Sunday, 7 March 2021

Dega by Dan McDaid


One unexpected side-effect of this bloody pandemic is that so many comics creator are now funding and publishing their own works via services like Kickstarter. One such artist is Dan McDaid, one of my fave modern comic guys who has worked on Judge Dredd, Firefly, Doctor Who and many other strips in recent years. I bought a lovely Spider-Man / Sandman page from Dan a few years ago which you can see here.

When I heard Dan had a new, self-published graphic novel coming out I jumped at the chance to support it. The postie dropped it off yesterday and I devoured it instantly, like a hungry, tentacled alien monster eating a small human in a spacesuit... which nearly happens in the book.
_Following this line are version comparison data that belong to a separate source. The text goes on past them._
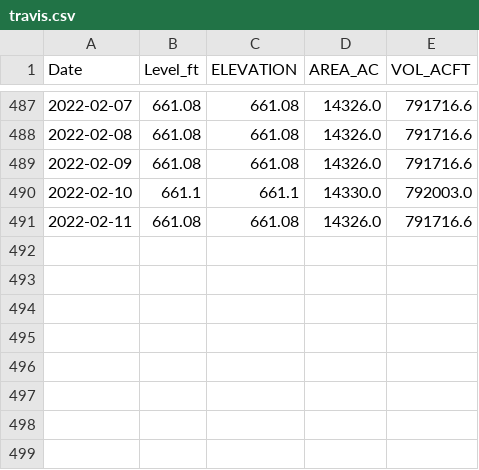
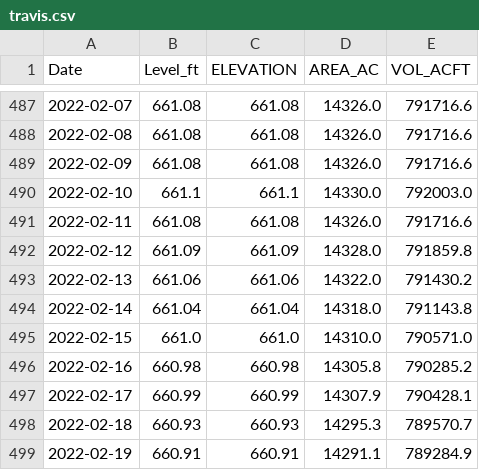
Before and after one commit to bthaman/usgs_lake_levels, a CSV file: travis.csv, drawn as a sheet; only a part is shown, gaps mark what is left out.

```diff
--- a/travis.csv
+++ b/travis.csv
@@ -491 +491,9 @@ Date,Level_ft,ELEVATION,AREA_AC,VOL_ACFT
 2022-02-11,661.08,661.08,14326.0,791716.6
+2022-02-12,661.09,661.09,14328.0,791859.8
+2022-02-13,661.06,661.06,14322.0,791430.2
+2022-02-14,661.04,661.04,14318.0,791143.8
+2022-02-15,661.0,661.0,14310.0,790571.0
+2022-02-16,660.98,660.98,14305.8,790285.2
+2022-02-17,660.99,660.99,14307.9,790428.1
+2022-02-18,660.93,660.93,14295.3,789570.7
+2022-02-19,660.91,660.91,14291.1,789284.9
```
Also changed, not shown: Travis.08154500.1943-2018.csv, 1 other file.
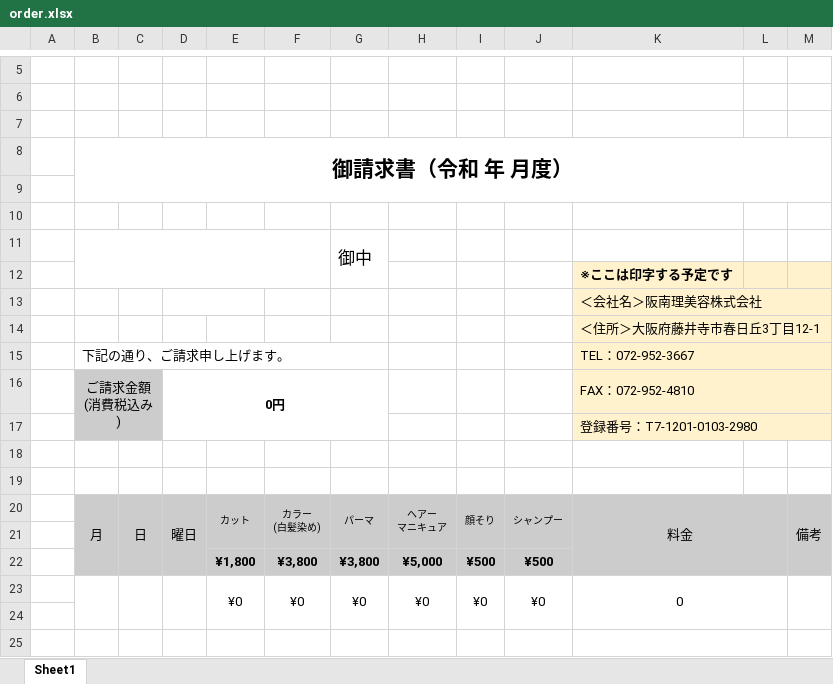
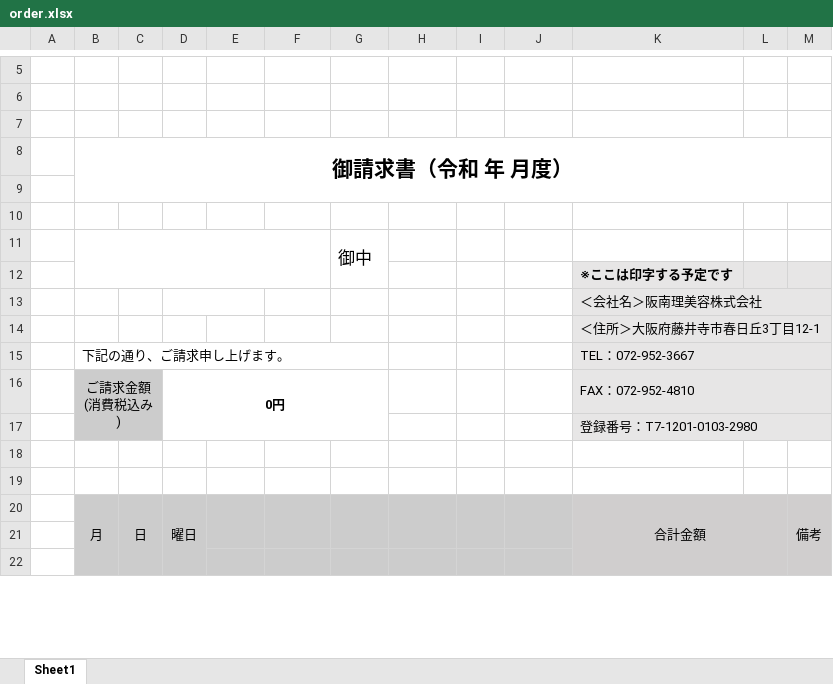
Before and after one commit to Ldr000813/ocr, an Excel workbook: public/templates/order.xlsx, sheet Sheet1, drawn as a sheet; only a part is shown, gaps mark what is left out; values as stored, in another font and other column widths than the file's, no borders; removed rows and columns are numbered as before the commit, all else as after; ↵ is a line break in a cell; the diff covers the shown part only; the diff names each change by its address in the sheet, - before the commit and + after, or states it on an @@ line.

```diff
--- a/public/templates/order.xlsx (sheet Sheet1)
+++ b/public/templates/order.xlsx (sheet Sheet1)
-K12:M17 fill: #FFF2CC
+K12:M17 fill: #E7E6E6
-row 20:  | 月 | 日 | 曜日 | カット | カラー ↵ (白髪染め) | パーマ | ヘアー ↵ マニキュア | 顔そり | シャンプー | 料金 |  | 備考
-row 20: (empty)
+row 20:  | 月 | 日 | 曜日 |  |  |  |  |  |  | 合計金額 |  | 備考
-B20:D20 fill: none
+B20:D20 fill: #CCCCCC
+B20:B22 merged
+C20:C22 merged
+D20:D22 merged
+E20:E21 merged
+F20:F21 merged
+G20:G21 merged
+H20:H21 merged
+I20:I21 merged
+J20:J21 merged
-K20:M20 fill: none
+K20:M20 fill: #D0CECE
+K20:L22 merged
+M20:M22 merged
-row 22:  |  |  |  | ¥1,800 | ¥3,800 | ¥3,800 | ¥5,000 | ¥500 | ¥500
-row 23:  |  |  |  | ¥0 | ¥0 | ¥0 | ¥0 | ¥0 | ¥0 | 0
-E21:J22 fill: none
+E21:J22 fill: #CCCCCC
-K21:M22 fill: none
+K21:M22 fill: #D0CECE
-B25:B26 merged
-C25:C26 merged
-D25:D26 merged
-E25:E26 merged
-F25:F26 merged
-G25:G26 merged
-H25:H26 merged
-I25:I26 merged
-J25:J26 merged
-K25:L26 merged
-M25:M26 merged
```
Also changed, not shown: 3 added rows, 3 edited cells and merged cells elsewhere in this sheet, 10 other files.
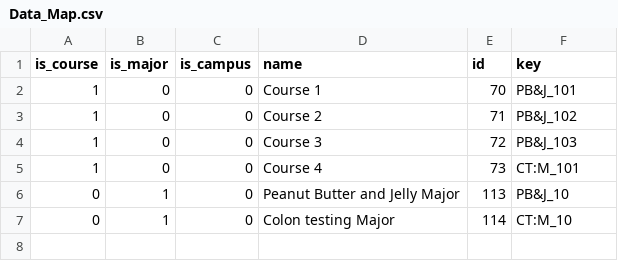
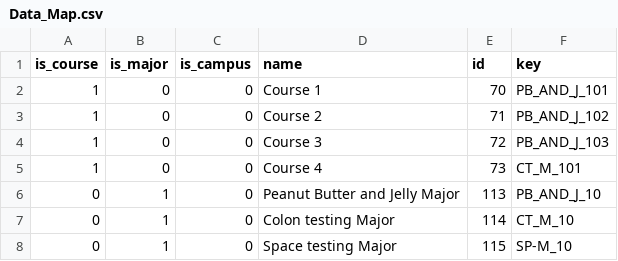
Before and after one commit to uw-it-aca/pivot, a CSV file: pivot/test_resources/csvfiles/scrub/post_scrub/Data_Map.csv, drawn as a sheet.

```diff
--- a/pivot/test_resources/csvfiles/scrub/post_scrub/Data_Map.csv
+++ b/pivot/test_resources/csvfiles/scrub/post_scrub/Data_Map.csv
@@ -1,7 +1,8 @@
 "is_course","is_major","is_campus","name","id","key"
-1,0,0,"Course 1",70,"PB&J_101"
-1,0,0,"Course 2",71,"PB&J_102"
-1,0,0,"Course 3",72,"PB&J_103"
-1,0,0,"Course 4",73,"CT:M_101"
-0,1,0,"Peanut Butter and Jelly Major",113,"PB&J_10"
-0,1,0,"Colon testing Major",114, "CT:M_10"
+1,0,0,"Course 1",70,"PB_AND_J_101"
+1,0,0,"Course 2",71,"PB_AND_J_102"
+1,0,0,"Course 3",72,"PB_AND_J_103"
+1,0,0,"Course 4",73,"CT_M_101"
+0,1,0,"Peanut Butter and Jelly Major",113,"PB_AND_J_10"
+0,1,0,"Colon testing Major",114, "CT_M_10"
+0,1,0,"Space testing Major",115, "SP-M_10"
```
Also changed, not shown: pivot/test_resources/csvfiles/scrub/post_scrub/Majors_and_Courses.csv, pivot/test_resources/csvfiles/scrub/pre_scrub/Data_Map.csv, 5 other files.
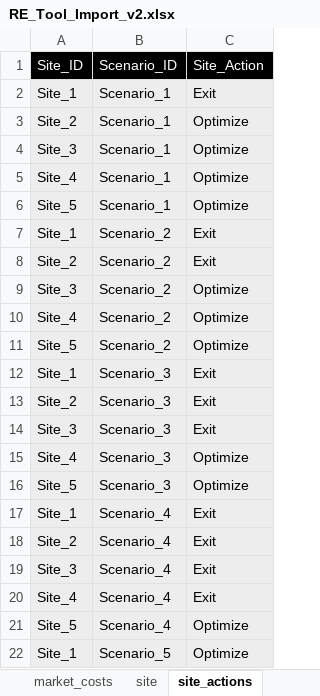
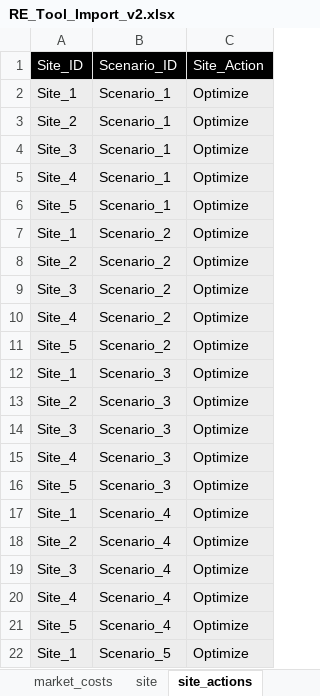
Before and after one commit to nbaronti/Real-Estate-Portfolio-Tool, an Excel workbook: RE_Tool_Import_v2.xlsx, sheet site_actions, drawn as a sheet; only a part is shown; values as stored, in another font and other column widths than the file's, no borders; the diff names each change by its address in the sheet, - before the commit and + after, or states it on an @@ line.

```diff
--- a/RE_Tool_Import_v2.xlsx (sheet site_actions)
+++ b/RE_Tool_Import_v2.xlsx (sheet site_actions)
-C2: Exit
+C2: Optimize
-C7:C8: Exit
+C7:C8: Optimize
-C12:C14: Exit
+C12:C14: Optimize
-C17:C20: Exit
+C17:C20: Optimize
```
Also changed, not shown: 31 other files.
Dega is a relatively slim story of a lone, enigmatic human trying desperately to survive in a hostile alien environment but there are some nice twists and turns to the narrative and a surprise appearance by a Kate Bush song. And, of course, there's the artwork. Dan's work is just bursting with energy  -  a loose but lush style of brushwork that reveals just enough details of an image and always suggests more. His alien creatures are suitably frightening and ferocious, while his humans are tough but vulnerable and full of life. I'm not exaggerating when I say Dan's style here reminds me of the lunatic visions of the great Philipe Druillet and, if anything, he can draw a better human being. And, in keeping with the likes of Druillet and Moebius, Dega is printed in a lovely, hardback edition, very much like the classic European "albums" of the '70s produced by Les Humanoids Associes.

As well as the graphic novel itself, the backers of this project also received a postcard and a sticker ( see photo above ) as well as an A5 sketch of their choice. Because I'm a big fan of the way Dan portrays Jack Kirby's characters I asked for a sketch of that scourge of Apokolips, Orion of the New Gods, and here he is:

Great isn't it? It's slightly more "cartoony" than many of the other sketches Dan's posted on Twitter recently but I like it because he captures the sheer power and anger of Orion. Darkseid beware!

Thursday, 4 March 2021

Albums Of The Decade ( Part Two )

Okay, it's March already. How did that happen? Way back in the wastelands of 2020 ( is it always going to be painful to write that sequence of four numbers? ) I began to list my favourite albums of the last 10 years. Here's part two for anyone who wants to laugh at my musical choices:


Simulation Theory  -  Muse 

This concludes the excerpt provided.